-- Dataset follows --

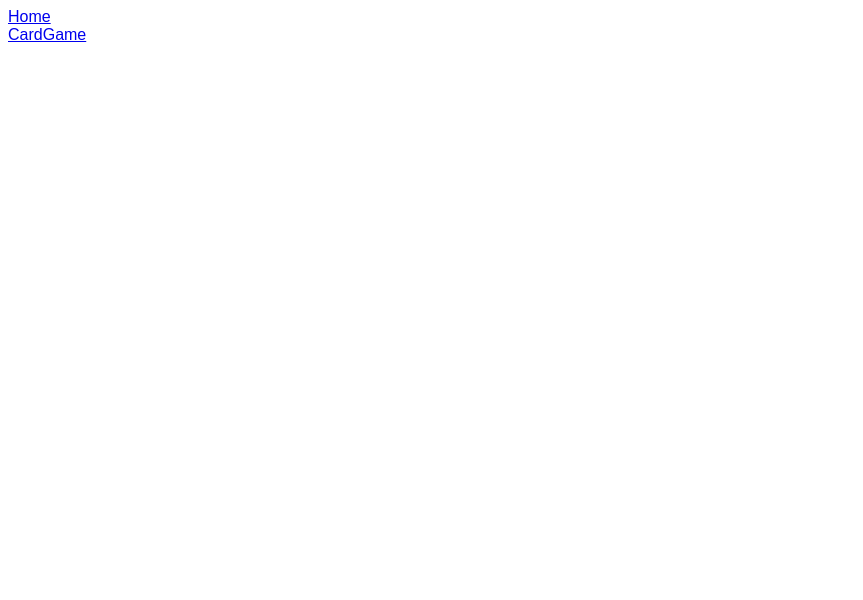
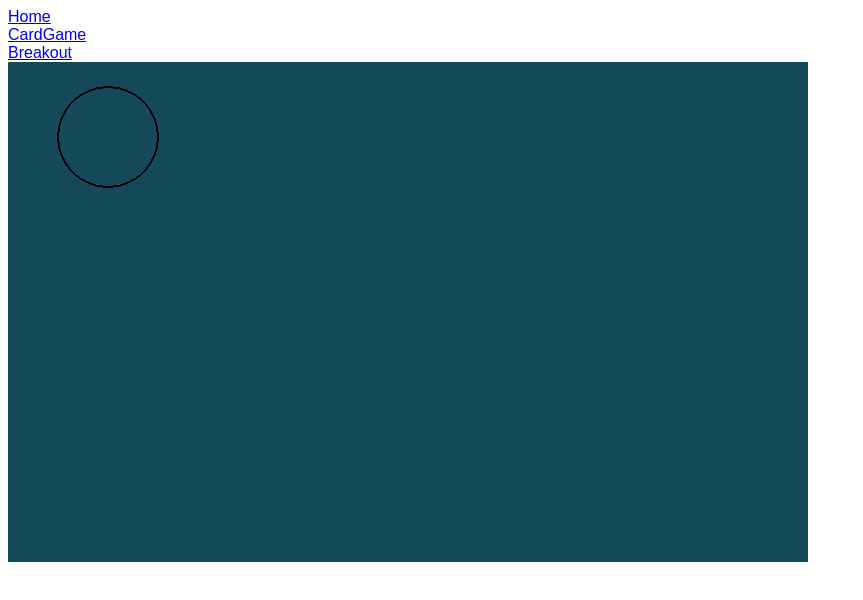
Before and after one commit to TaaviKodari/2023SyksyTi1600_korttipeli, a React (Vite) app in the folder 2023SyksyTi1600_Card-Game/: page /breakout in a window 1280 px wide. Before the commit this address had no page. Shown: the top 600 px of the page, without its empty margins (0-863 px from the left). Built offline with nearby package versions, Linux system fonts and the light colour scheme.

Commit message:
breakout peli aloitettu

```diff
--- a/2023SyksyTi1600_Card-Game/src/App.css
+++ b/2023SyksyTi1600_Card-Game/src/App.css
@@ -92,3 +92,7 @@
   font-family:'Courier New', Courier, monospace;
   color: #725569;
 }
+
+#canvas{
+  background-color: #134959;
+}
--- a/2023SyksyTi1600_Card-Game/src/App.jsx
+++ b/2023SyksyTi1600_Card-Game/src/App.jsx
@@ -2,7 +2,8 @@
 import React from 'react';
 import { BrowserRouter as Router, Routes, Route, Link } from 'react-router-dom';
 import Home from './components/Koti';
-import CardGame from './components/CardGame';
+import CardGame from './components/CardGame/CardGame';
+import Breakout from './components/Breakout/Breakout';
 
 export default function App(){
   return(
@@ -17,12 +18,16 @@
               <li>
                 <Link to="/cardGame">CardGame</Link>
               </li>
+              <li>
+                <Link to="/breakout">Breakout</Link>
+              </li>
             </ul>
           </nav>
         </div>
         <Routes>
           <Route path="/" element={<Home />}/>
           <Route path="/cardGame" element={<CardGame />}/>
+          <Route path="/breakout" element={<Breakout />}/>
         </Routes>
       </Router>
     </>
--- /dev/null
+++ b/2023SyksyTi1600_Card-Game/src/components/Breakout/Breakout.jsx
@@ -0,0 +1,23 @@
+import React, { useEffect, useRef } from "react";
+export default function Breakout(){
+    const canvasRef = useRef(null);
+
+    useEffect(()=>{
+        const render = ()=>{
+            const canvas = canvasRef.current;
+            const ctx = canvas.getContext('2d');
+            // ctx.fillStyle = "green";
+            // ctx.fillRect(10,10,150,100);
+            ctx.beginPath();
+            ctx.arc(100,75,50,0,2 * Math.PI)
+            ctx.stroke();
+            console.log("Draw circle");
+            requestAnimationFrame(render);
+        };
+        render();
+    },[])
+
+    return(
+       <canvas id="canvas" ref={canvasRef} height="500px" width="800px" />
+    );
+}
--- a/2023SyksyTi1600_Card-Game/src/components/Card.jsx
+++ b/2023SyksyTi1600_Card-Game/src/components/CardGame/Card.jsx
@@ -1,4 +1,4 @@
-import '../App.css'
+import '../../App.css'
 export default function Card({card,selectedStat,handleSelect}){
    if(!card) return <div className='card back'/>;
 
--- a/2023SyksyTi1600_Card-Game/src/components/CardGame.jsx
+++ b/2023SyksyTi1600_Card-Game/src/components/CardGame/CardGame.jsx
@@ -1,4 +1,4 @@
-import '../App.css'
+import '../../App.css'
 import Card from './Card'
 import PlayButton from './PlayButton';
 import { useState } from 'react';
```
Also changed, not shown: 2023SyksyTi1600_Card-Game/src/components/CardGame/CardDatabase.js (renamed from 2023SyksyTi1600_Card-Game/src/components/CardDatabase.js), 2023SyksyTi1600_Card-Game/src/components/CardGame/PlayButton.jsx (renamed from 2023SyksyTi1600_Card-Game/src/components/PlayButton.jsx).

-- Dataset concluded --

What you need to do: Exact copies of the entries above are needed, with every picture removed.

Exercise answer:
Before and after one commit to TaaviKodari/2023SyksyTi1600_korttipeli, a React (Vite) app in the folder 2023SyksyTi1600_Card-Game/: page /breakout in a window 1280 px wide. Before the commit this address had no page. Shown: the top 600 px of the page, without its empty margins (0-863 px from the left). Built offline with nearby package versions, Linux system fonts and the light colour scheme.

Commit message:
breakout peli aloitettu

```diff
--- a/2023SyksyTi1600_Card-Game/src/App.css
+++ b/2023SyksyTi1600_Card-Game/src/App.css
@@ -92,3 +92,7 @@
   font-family:'Courier New', Courier, monospace;
   color: #725569;
 }
+
+#canvas{
+  background-color: #134959;
+}
--- a/2023SyksyTi1600_Card-Game/src/App.jsx
+++ b/2023SyksyTi1600_Card-Game/src/App.jsx
@@ -2,7 +2,8 @@
 import React from 'react';
 import { BrowserRouter as Router, Routes, Route, Link } from 'react-router-dom';
 import Home from './components/Koti';
-import CardGame from './components/CardGame';
+import CardGame from './components/CardGame/CardGame';
+import Breakout from './components/Breakout/Breakout';
 
 export default function App(){
   return(
@@ -17,12 +18,16 @@
               <li>
                 <Link to="/cardGame">CardGame</Link>
               </li>
+              <li>
+                <Link to="/breakout">Breakout</Link>
+              </li>
             </ul>
           </nav>
         </div>
         <Routes>
           <Route path="/" element={<Home />}/>
           <Route path="/cardGame" element={<CardGame />}/>
+          <Route path="/breakout" element={<Breakout />}/>
         </Routes>
       </Router>
     </>
--- /dev/null
+++ b/2023SyksyTi1600_Card-Game/src/components/Breakout/Breakout.jsx
@@ -0,0 +1,23 @@
+import React, { useEffect, useRef } from "react";
+export default function Breakout(){
+    const canvasRef = useRef(null);
+
+    useEffect(()=>{
+        const render = ()=>{
+            const canvas = canvasRef.current;
+            const ctx = canvas.getContext('2d');
+            // ctx.fillStyle = "green";
+            // ctx.fillRect(10,10,150,100);
+            ctx.beginPath();
+            ctx.arc(100,75,50,0,2 * Math.PI)
+            ctx.stroke();
+            console.log("Draw circle");
+            requestAnimationFrame(render);
+        };
+        render();
+    },[])
+
+    return(
+       <canvas id="canvas" ref={canvasRef} height="500px" width="800px" />
+    );
+}
--- a/2023SyksyTi1600_Card-Game/src/components/Card.jsx
+++ b/2023SyksyTi1600_Card-Game/src/components/CardGame/Card.jsx
@@ -1,4 +1,4 @@
-import '../App.css'
+import '../../App.css'
 export default function Card({card,selectedStat,handleSelect}){
    if(!card) return <div className='card back'/>;
 
--- a/2023SyksyTi1600_Card-Game/src/components/CardGame.jsx
+++ b/2023SyksyTi1600_Card-Game/src/components/CardGame/CardGame.jsx
@@ -1,4 +1,4 @@
-import '../App.css'
+import '../../App.css'
 import Card from './Card'
 import PlayButton from './PlayButton';
 import { useState } from 'react';
```
Also changed, not shown: 2023SyksyTi1600_Card-Game/src/components/CardGame/CardDatabase.js (renamed from 2023SyksyTi1600_Card-Game/src/components/CardDatabase.js), 2023SyksyTi1600_Card-Game/src/components/CardGame/PlayButton.jsx (renamed from 2023SyksyTi1600_Card-Game/src/components/PlayButton.jsx).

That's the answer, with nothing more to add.